[Collection entries]
*** Begin section ***

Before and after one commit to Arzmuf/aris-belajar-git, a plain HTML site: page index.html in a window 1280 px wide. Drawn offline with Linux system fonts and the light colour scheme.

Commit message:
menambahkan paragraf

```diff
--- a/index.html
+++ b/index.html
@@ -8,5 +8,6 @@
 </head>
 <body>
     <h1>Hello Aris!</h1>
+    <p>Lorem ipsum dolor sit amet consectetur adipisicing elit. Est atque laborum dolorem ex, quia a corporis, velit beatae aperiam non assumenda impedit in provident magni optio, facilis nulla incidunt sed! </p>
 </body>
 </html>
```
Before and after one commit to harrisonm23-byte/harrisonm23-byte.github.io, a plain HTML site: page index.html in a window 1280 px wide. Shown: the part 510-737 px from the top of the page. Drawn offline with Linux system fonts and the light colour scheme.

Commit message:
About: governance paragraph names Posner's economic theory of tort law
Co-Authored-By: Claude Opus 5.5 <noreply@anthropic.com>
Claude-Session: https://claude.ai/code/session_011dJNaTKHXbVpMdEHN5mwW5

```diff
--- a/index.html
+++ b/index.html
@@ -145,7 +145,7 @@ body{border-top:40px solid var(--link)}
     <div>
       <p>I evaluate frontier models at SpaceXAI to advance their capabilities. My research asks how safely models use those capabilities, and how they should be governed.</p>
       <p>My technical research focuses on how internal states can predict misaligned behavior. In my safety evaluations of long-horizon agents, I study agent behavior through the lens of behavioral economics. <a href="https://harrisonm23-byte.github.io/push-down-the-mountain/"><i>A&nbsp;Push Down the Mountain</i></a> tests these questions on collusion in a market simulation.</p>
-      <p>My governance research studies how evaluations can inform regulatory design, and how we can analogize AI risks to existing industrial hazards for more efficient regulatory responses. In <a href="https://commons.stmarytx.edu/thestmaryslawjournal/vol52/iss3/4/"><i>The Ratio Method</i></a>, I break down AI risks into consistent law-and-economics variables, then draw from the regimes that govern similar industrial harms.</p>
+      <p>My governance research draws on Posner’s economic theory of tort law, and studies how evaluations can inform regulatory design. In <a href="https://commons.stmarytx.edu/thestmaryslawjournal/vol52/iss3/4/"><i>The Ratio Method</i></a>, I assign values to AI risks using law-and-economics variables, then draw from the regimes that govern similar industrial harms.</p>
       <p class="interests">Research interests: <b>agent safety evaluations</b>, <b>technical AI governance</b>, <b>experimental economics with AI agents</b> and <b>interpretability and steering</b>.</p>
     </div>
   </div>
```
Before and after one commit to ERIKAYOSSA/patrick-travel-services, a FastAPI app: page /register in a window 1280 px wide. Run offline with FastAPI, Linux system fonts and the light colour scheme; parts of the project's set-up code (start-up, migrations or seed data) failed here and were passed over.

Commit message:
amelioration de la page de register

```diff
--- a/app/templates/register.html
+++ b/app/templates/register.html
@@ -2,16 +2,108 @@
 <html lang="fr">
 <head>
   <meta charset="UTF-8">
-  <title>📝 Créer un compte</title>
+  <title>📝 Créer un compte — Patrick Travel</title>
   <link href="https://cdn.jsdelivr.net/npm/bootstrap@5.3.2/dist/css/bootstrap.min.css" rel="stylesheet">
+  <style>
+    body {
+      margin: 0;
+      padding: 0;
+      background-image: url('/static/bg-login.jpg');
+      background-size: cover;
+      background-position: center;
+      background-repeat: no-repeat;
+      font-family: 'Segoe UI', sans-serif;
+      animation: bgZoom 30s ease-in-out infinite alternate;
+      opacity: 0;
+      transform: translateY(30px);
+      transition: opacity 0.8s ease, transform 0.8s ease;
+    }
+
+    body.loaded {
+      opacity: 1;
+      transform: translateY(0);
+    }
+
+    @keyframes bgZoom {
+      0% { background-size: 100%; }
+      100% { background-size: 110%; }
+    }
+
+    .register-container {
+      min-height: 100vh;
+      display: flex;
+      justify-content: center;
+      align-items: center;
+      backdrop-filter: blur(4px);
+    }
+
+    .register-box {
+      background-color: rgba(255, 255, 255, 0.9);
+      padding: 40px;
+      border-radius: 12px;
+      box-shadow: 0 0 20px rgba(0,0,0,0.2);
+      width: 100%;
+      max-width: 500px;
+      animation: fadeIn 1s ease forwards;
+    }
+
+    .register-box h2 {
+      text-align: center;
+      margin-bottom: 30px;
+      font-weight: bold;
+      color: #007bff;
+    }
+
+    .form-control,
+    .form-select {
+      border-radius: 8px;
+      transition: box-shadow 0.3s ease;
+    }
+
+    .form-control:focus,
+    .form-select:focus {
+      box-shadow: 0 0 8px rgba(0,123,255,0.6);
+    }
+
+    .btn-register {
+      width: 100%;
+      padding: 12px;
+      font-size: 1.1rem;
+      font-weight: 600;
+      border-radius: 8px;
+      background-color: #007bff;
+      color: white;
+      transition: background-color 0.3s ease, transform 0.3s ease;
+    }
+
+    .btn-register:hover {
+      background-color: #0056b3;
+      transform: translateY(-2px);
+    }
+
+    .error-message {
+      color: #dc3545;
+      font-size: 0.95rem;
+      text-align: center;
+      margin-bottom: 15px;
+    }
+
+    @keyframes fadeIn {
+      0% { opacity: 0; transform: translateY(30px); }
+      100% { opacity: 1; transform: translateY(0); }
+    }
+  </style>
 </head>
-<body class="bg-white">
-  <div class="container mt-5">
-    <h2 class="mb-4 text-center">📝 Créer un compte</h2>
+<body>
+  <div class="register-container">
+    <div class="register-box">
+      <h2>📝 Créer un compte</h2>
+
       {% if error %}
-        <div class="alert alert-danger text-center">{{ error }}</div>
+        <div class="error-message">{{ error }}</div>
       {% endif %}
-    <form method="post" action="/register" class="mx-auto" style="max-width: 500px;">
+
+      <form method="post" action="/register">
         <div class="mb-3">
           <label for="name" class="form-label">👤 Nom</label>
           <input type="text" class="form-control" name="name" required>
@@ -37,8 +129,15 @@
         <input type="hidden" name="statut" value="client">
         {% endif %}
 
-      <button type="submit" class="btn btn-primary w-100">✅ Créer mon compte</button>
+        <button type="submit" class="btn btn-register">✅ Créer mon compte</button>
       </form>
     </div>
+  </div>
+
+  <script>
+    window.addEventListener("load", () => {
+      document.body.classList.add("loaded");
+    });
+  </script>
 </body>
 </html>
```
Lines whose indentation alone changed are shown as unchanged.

*** End section ***

- Problem statement: Tell how many lines in the data above hold "translateY". Nothing but the number.

- Exercise result: 5